New Delhi: Jeet Thayil, 53, Kerala born poet and novelist is up for the most prestigious literary honour in the English-speaking world. Thayil has been nominated in the covet list of 12 of world’s best writers for the 2012 Man Booker Prize for his debut novel ‘Narcopolis’.
Having made a blistering debut, critics have likened ‘Narcopolis’ to William Burroughs’s ‘Junky’ and Thomas de Quincey’s ‘Confessions of an English Opium Eater’. The novel is a compelling tale of Mumbai`s hazy world of opium addiction.
In an interview, he described Narcopolis as “Bombay’s secret history” as distinct from its “official” history of “money and glamour.”
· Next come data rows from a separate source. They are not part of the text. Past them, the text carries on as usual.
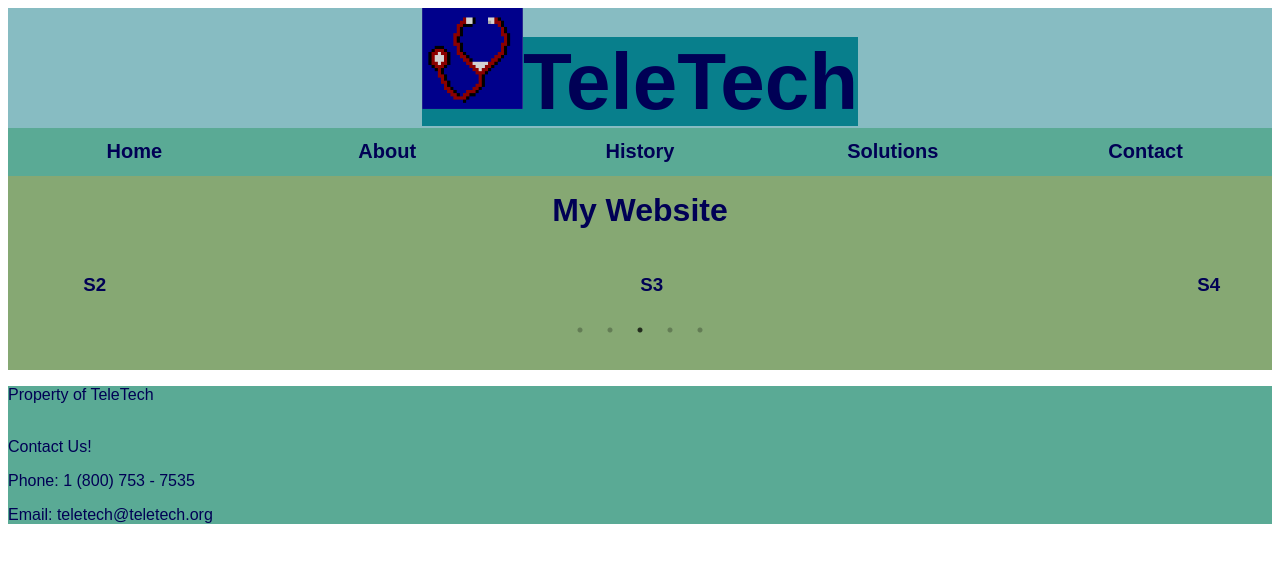
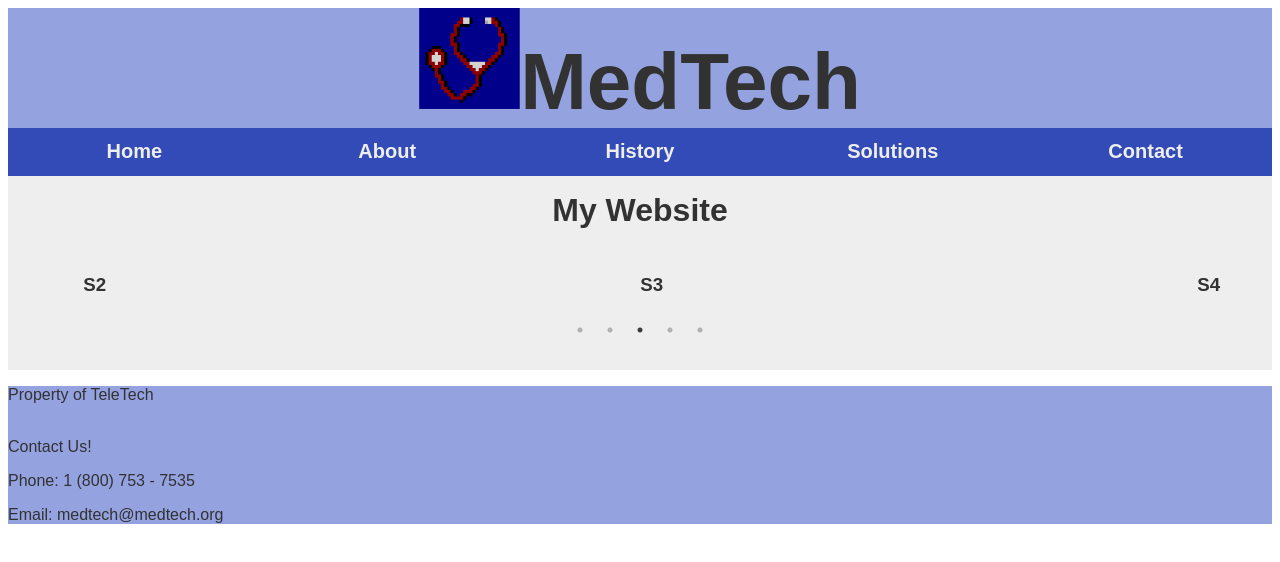
Before and after one commit to smullangi213/smullangi213.github.io, a plain HTML site: page index.html in a window 1280 px wide. Drawn offline with Linux system fonts and the light colour scheme; files whose address does not match are found by name.

Commit message:
Color Palette Change

```diff
--- a/index.html
+++ b/index.html
@@ -1,7 +1,7 @@
 <!DOCTYPE html>
 <html>
 <head>
-    <title>TeleTech</title>
+    <title>MedTech</title>
 
 
     <link rel="stylesheet" type="text/css" href="styles/slick.css"/>
@@ -13,7 +13,7 @@
 <body>
     <header>
         <h1>
-            <a class="headerlink" href="index.html"> <img width=10% src="images/logo.PNG"/>TeleTech</a>
+            <a class="headerlink" href="index.html"> <img width=10% src="images/logo.PNG"/>MedTech</a>
         </h1>
 
         <nav>
@@ -40,7 +40,7 @@
         <br>
         <a href=contact.html>Contact Us!</a>
         <p>Phone: 1 (800) 753 - 7535</p>
-        <p>Email: teletech@teletech.org</p>
+        <p>Email: medtech@medtech.org</p>
     </footer>
 
     <script
--- a/styles/main.css
+++ b/styles/main.css
@@ -5,26 +5,31 @@
 #86A873;
 #BB9F06; */
 
+/* New:
+Header background Color: #94a2e0
+nav color: #eee
+text color: #323232
+Nav/Footer background: #324bb7
+nav background hover: #526bd7
+Body: #eee
+Link Highlight: #526bd7
+*/
+
 body {
     font-family: Arial, Helvetica, sans-serif;
-    color: #000055;
+    color: #323232;
 }
 
-a, a.headerlink:hover, a:active, a:visited {
-    color: #000055;
+a, a:hover {
+    color: #323232;
     text-decoration: none;
 }
 
 header h1{
     margin: 0;
-    background-color: #87bcc2;
+    background-color: #94a2e0;
     text-align: center;
     font-size: 5em;
-}
-
-header h1 a, header h1 a:hover {
-    text-decoration: none;
-    background-color: #087F8C;
 }
 
 header h1 img {
@@ -32,7 +37,8 @@ header h1 img {
 }
 
 header nav a {
-    background-color: #5AAA95;
+    color: #eee;
+    background-color: #324bb7;
     font-size: 125%;
     font-weight: bold;
     float: left;
@@ -42,15 +48,18 @@ header nav a {
     text-decoration: none;
 }
 
-a:hover {
-    background-color: #5FAF9A;
+nav a:hover {
+    color: #eee;
+    background-color: #526bd7;
 }
 
 main {
-    background-color: #86A873;
+    background-color: #eee;
     padding: 2%;
     margin: 0;
 }
+
+
 h2 {
     text-align: center;
     padding-top: 1%;
@@ -58,6 +67,6 @@ h2 {
 }
 
 footer {
-    background-color: #5AAA95;
+    background-color: #94a2e0;
     margin: 0;
 }
```
Also changed, not shown: about.html (+3 -3 lines), contact.html (+3 -3 lines), history.html (+3 -3 lines), solutions.html (+3 -3 lines).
“You can sanitise… as much as you like, but… can’t get rid of the grime,” he told the interviewer.
If Mr. Thayil goes on to win the prize which also include a sum of £50,000, he will join a select band of India or India-born writers such as Salman Rushdie, Kiran Desai and Aravind Adiga, who have won a Booker.
Interestingly, Thayil was in news during the Jaipur Lit Fest in January this year, when he along with Ruchir Joshi, Hari Kunzru and Amitava Kumar were asked to leave the city after they read out excerpts from Salman Rushdie’s banned novel ‘The Satanic Verses’.